Two thugs have been caged for threatening a former Barrhead heroin baron over £150,000 he owed for a luxury car debt.

Kyle Byrne and George Stewart went to Sultan Mohammed’s home and threatened him over the six-figure sum he is said to owe for luxury Range Rovers.

Mohammed was jailed for five years and three months in 2011 after cops busted his heroin empire, which spanned from the north of England to the west of Scotland, The High Court in Glasgow heard he masterminded a network of couriers to which distributed drugs worth £200,000 from Yorkshire to Ayrshire.

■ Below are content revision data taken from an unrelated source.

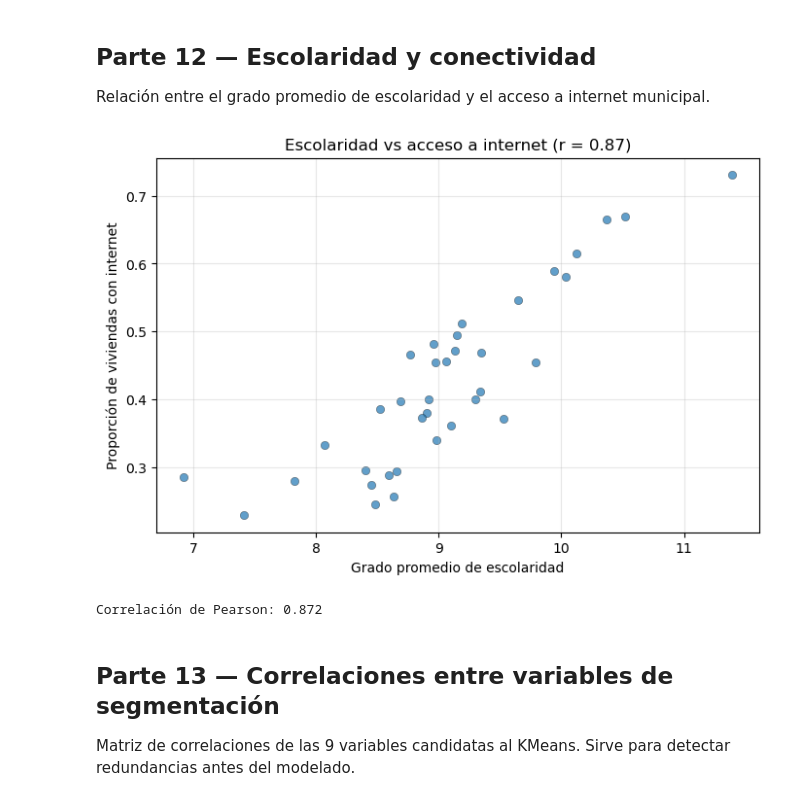
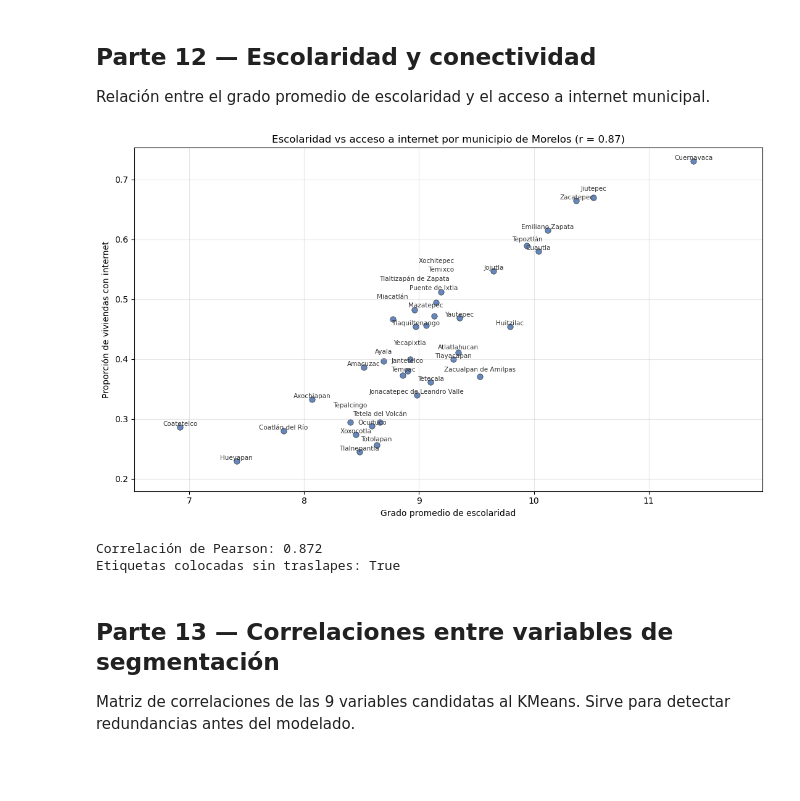
Before and after one commit to Elias-Manuel-Marquez-Bailon/proyecto-articulo-datos-publicos, a Jupyter notebook: notebook/analisis_datos_publicos.ipynb, the cells around one changed output. Saved outputs shown, nothing was run; the diff lists cells and outputs as text; code cells hidden in the pictures; blank space fills up the shorter version.

```diff
--- a/notebook/analisis_datos_publicos.ipynb
+++ b/notebook/analisis_datos_publicos.ipynb
@@ -286,20 +286,66 @@ Tlaltizapán de Zapata 0.482444
 ## Parte 12 — Escolaridad y conectividad
 
 Relación entre el grado promedio de escolaridad y el acceso a internet municipal.
-# %%
-r = df["GRAPROES"].corr(df["p_inter"])
-fig, ax = plt.subplots(figsize=(8, 5))
-ax.scatter(df["GRAPROES"], df["p_inter"], alpha=0.7, edgecolor="black", linewidth=0.3)
-ax.set_xlabel("Grado promedio de escolaridad")
-ax.set_ylabel("Proporción de viviendas con internet")
-ax.set_title(f"Escolaridad vs acceso a internet (r = {r:.2f})")
-ax.grid(alpha=0.3)
-fig.savefig(IMG / "grafica_4.png", dpi=150, bbox_inches="tight")
-plt.show()
-print("Correlación de Pearson:", round(r, 3))
-# %% [output]
-[figure, removed]
-Correlación de Pearson: 0.872
+# %%
+r = df["GRAPROES"].corr(df["p_inter"])
+
+fig, ax = plt.subplots(figsize=(11, 6.5))
+ax.scatter(df["GRAPROES"], df["p_inter"], s=46, color="#4C72B0", alpha=0.85,
+           edgecolor="black", linewidth=0.4)
+
+etiquetas = [ax.text(x, y, nom, fontsize=7.5, ha="center", va="bottom", color="#333333")
+             for nom, x, y in zip(df["NOM_MUN"], df["GRAPROES"], df["p_inter"])]
+
+ax.set_xlim(df["GRAPROES"].min() - 0.4, df["GRAPROES"].max() + 0.6)
+ax.set_ylim(df["p_inter"].min() - 0.05, df["p_inter"].max() + 0.07)
+ax.set_xlabel("Grado promedio de escolaridad")
+ax.set_ylabel("Proporción de viviendas con internet")
+ax.set_title(f"Escolaridad vs acceso a internet por municipio de Morelos (r = {r:.2f})")
+ax.grid(alpha=0.3)
+
+fig.canvas.draw()
+rend = fig.canvas.get_renderer()
+inv = ax.transData.inverted()
+
+
+def _paso_datos(delta_px):
+    _, y0 = inv.transform((0, 0))
+    _, y1 = inv.transform((0, delta_px))
+    return y1 - y0
+
+
+y_min_actual, _ = ax.get_ylim()
+for _ in range(300):
+    cajas = [t.get_window_extent(renderer=rend) for t in etiquetas]
+    choques = []
+    for i in range(len(etiquetas)):
+        for j in range(i + 1, len(etiquetas)):
+            dxs = min(cajas[i].x1, cajas[j].x1) - max(cajas[i].x0, cajas[j].x0)
+            dys = min(cajas[i].y1, cajas[j].y1) - max(cajas[i].y0, cajas[j].y0)
+            if dxs > 0 and dys > 0:
+                choques.append((i, j, dys))
+    if not choques:
+        break
+    for i, j, dys in choques:
+        ci = (cajas[i].y0 + cajas[i].y1) / 2
+        cj = (cajas[j].y0 + cajas[j].y1) / 2
+        sube = j if cj >= ci else i
+        px, py = etiquetas[sube].get_position()
+        etiquetas[sube].set_position((px, py + _paso_datos(dys + 2.0)))
+
+cajas_finales = [t.get_window_extent(renderer=rend) for t in etiquetas]
+tope_datos = max(inv.transform((0, b.y1))[1] for b in cajas_finales)
+ax.set_ylim(y_min_actual, tope_datos + _paso_datos(8))
+
+fig.tight_layout()
+fig.savefig(IMG / "grafica_4.png", dpi=150, bbox_inches="tight")
+plt.show()
+print("Correlación de Pearson:", round(r, 3))
+print("Etiquetas colocadas sin traslapes:", len(choques) == 0)
+# %% [output]
+[figure, added]
+Correlación de Pearson: 0.872
+Etiquetas colocadas sin traslapes: True
 # %% [markdown]
 ## Parte 13 — Correlaciones entre variables de segmentación
 
```
Also changed, not shown: parts of 4 cells of this notebook, 7 other files.
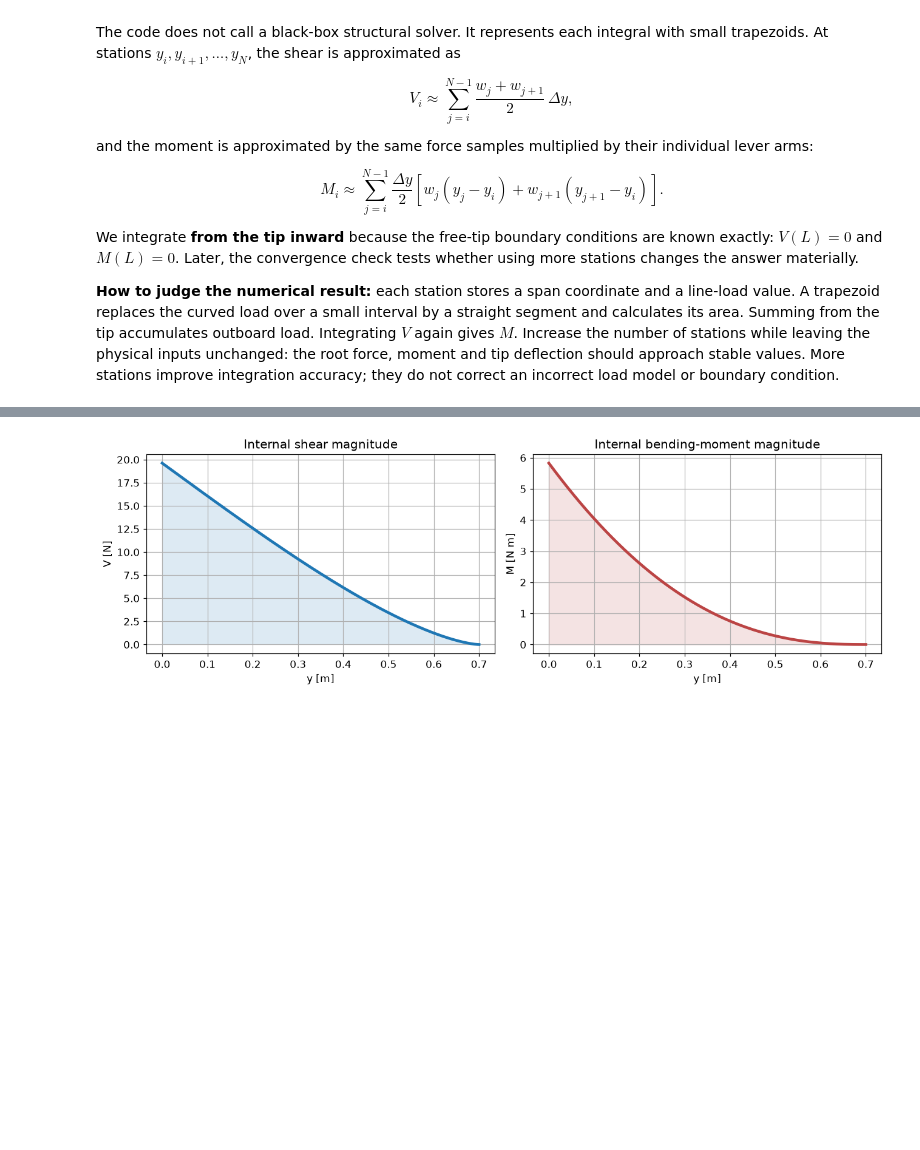
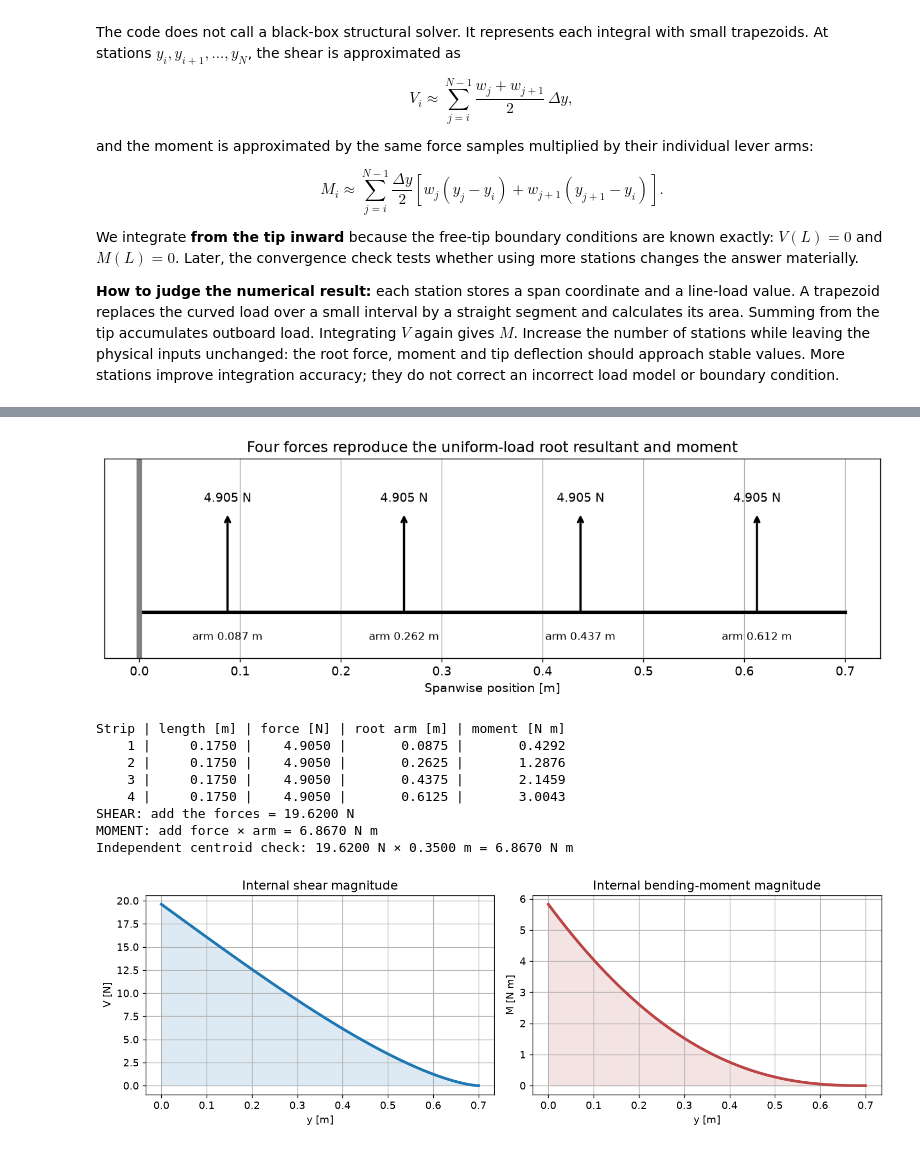
Before and after one commit to Ehsan-Roohi/Aerospace-Structures, a Jupyter notebook: notebooks/MIE446_Wing_Structural_Design_Numerical.ipynb, the cells around one changed output, grey strips where cells are left out. Cells and saved outputs as stored; diff of their text form; code cells hidden in the pictures; blank space fills up the shorter version.

```diff
--- a/notebooks/MIE446_Wing_Structural_Design_Numerical.ipynb
+++ b/notebooks/MIE446_Wing_Structural_Design_Numerical.ipynb
@@ -366,3 +479,37 @@ We integrate **from the tip inward** because the free-tip boundary conditions ar
+# %%
+#@title Worked arithmetic — four strip forces and their root lever arms
+strip_edges=np.linspace(0,L,5)
+strip_mid=(strip_edges[:-1]+strip_edges[1:])/2
+strip_force=np.full(4,F_HALF/4)  # Four equal strips under the uniform teaching load.
+strip_moment=strip_force*strip_mid
+print('Strip | length [m] | force [N] | root arm [m] | moment [N m]')
+for k in range(4):
+    print(f'{k+1:5d} | {np.diff(strip_edges)[k]:10.4f} | {strip_force[k]:9.4f} | {strip_mid[k]:12.4f} | {strip_moment[k]:12.4f}')
+print(f'SHEAR: add the forces = {strip_force.sum():.4f} N')
+print(f'MOMENT: add force × arm = {strip_moment.sum():.4f} N m')
+print(f'Independent centroid check: {F_HALF:.4f} N × {L/2:.4f} m = {F_HALF*L/2:.4f} N m')
+assert np.isclose(strip_force.sum(),F_HALF)
+assert np.isclose(strip_moment.sum(),F_HALF*L/2)
+fig,ax=plt.subplots(figsize=(10,3.5))
+ax.plot([0,L],[0,0],color='black',lw=3)
+for k,x in enumerate(strip_mid):
+    ax.annotate('',xy=(x,.65),xytext=(x,0),arrowprops=dict(arrowstyle='->',lw=2))
+    ax.text(x,.72,f'{strip_force[k]:.3f} N',ha='center')
+    ax.text(x,-.18,f'arm {x:.3f} m',ha='center',fontsize=10)
+ax.axvline(0,color='gray',lw=5)
+ax.set(xlim=(-.05*L,1.05*L),ylim=(-.3,1),xlabel='Spanwise position [m]',
+       title='Four forces reproduce the uniform-load root resultant and moment')
+ax.set_yticks([]); plt.tight_layout(); plt.show()
+# %% [output]
+[figure, added]
+Strip | length [m] | force [N] | root arm [m] | moment [N m]
+    1 |     0.1750 |    4.9050 |       0.0875 |       0.4292
+    2 |     0.1750 |    4.9050 |       0.2625 |       1.2876
+    3 |     0.1750 |    4.9050 |       0.4375 |       2.1459
+    4 |     0.1750 |    4.9050 |       0.6125 |       3.0043
+SHEAR: add the forces = 19.6200 N
+MOMENT: add force × arm = 6.8670 N m
+Independent centroid check: 19.6200 N × 0.3500 m = 6.8670 N m
 # %%
 #@title 2A. Numerical integration of shear and moment { display-mode: "form" }
 V = integrate_from_tip(w,y)
```
Also changed, not shown: parts of 22 cells of this notebook, 17 other files.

Cash totalling £80,000 was found during a raid on his homeafter surveillance cops had tailed him and his associates for four-months On July 23 this year, Byrne, 28, and Stewart, 31, went to Mohammed’s home Rockwood, in Hillside Road to try to get him to pay up for the car debt. The details emerged when the pair appeared at Paisley Sheriff Court to admit their guilt over the incident.

Procurator Fiscal Depute Keri Marshall said: “The witness Mohammed was within his home address with family members when he noticed the light of a vehicle pulling in to his driveway, and the car parked to the side of the house, and two males got out of the front of the vehicle.

”On hearing a knock at the door, the complainer [Mohammed].”Byrne stated to the complainer [Mohammed] they were ‘friends of Fati’ and ‘wanted to chat’. The complainer let the males enter the house and took them through to the back lounge.”

Byrne said Mohammed owed £150,000 but he insisted he owed nothing, did not have any money, and would not be paying any money.

Byrne replied: “A debt’s a debt and it has to be paid.”

Ms Marshall added: “The complainer spoke with both men for some time but eventually asked them both to leave his house and, as they were leaving, Byrne said: ‘We’ll be back – and next time we won’t be so friendly’.”

“This was overheard by the complainer’s son, who was also in the house at the time”Both the complainer and his son were alarmed by these comments.”

Stewart agreed with all the comments, which were made by Byrne, and that night Mohammed reported to police.

Defence solicitor Paul Kavanagh, representing both men, said: “They were there to collect a legitimate debt, as they were told, in relation to the purchase of high-value Range Rovers – and there were four Range Rovers sitting outside the house.”

“The debt seems to be of a legitimate nature, for the purchase of these high-value Range Rovers.”

Sheriff James Spy ruled there was only one way he could deal with the men - and caged them for eight months, reduced from 12 as they admitted their guilt at the earliest opportunity.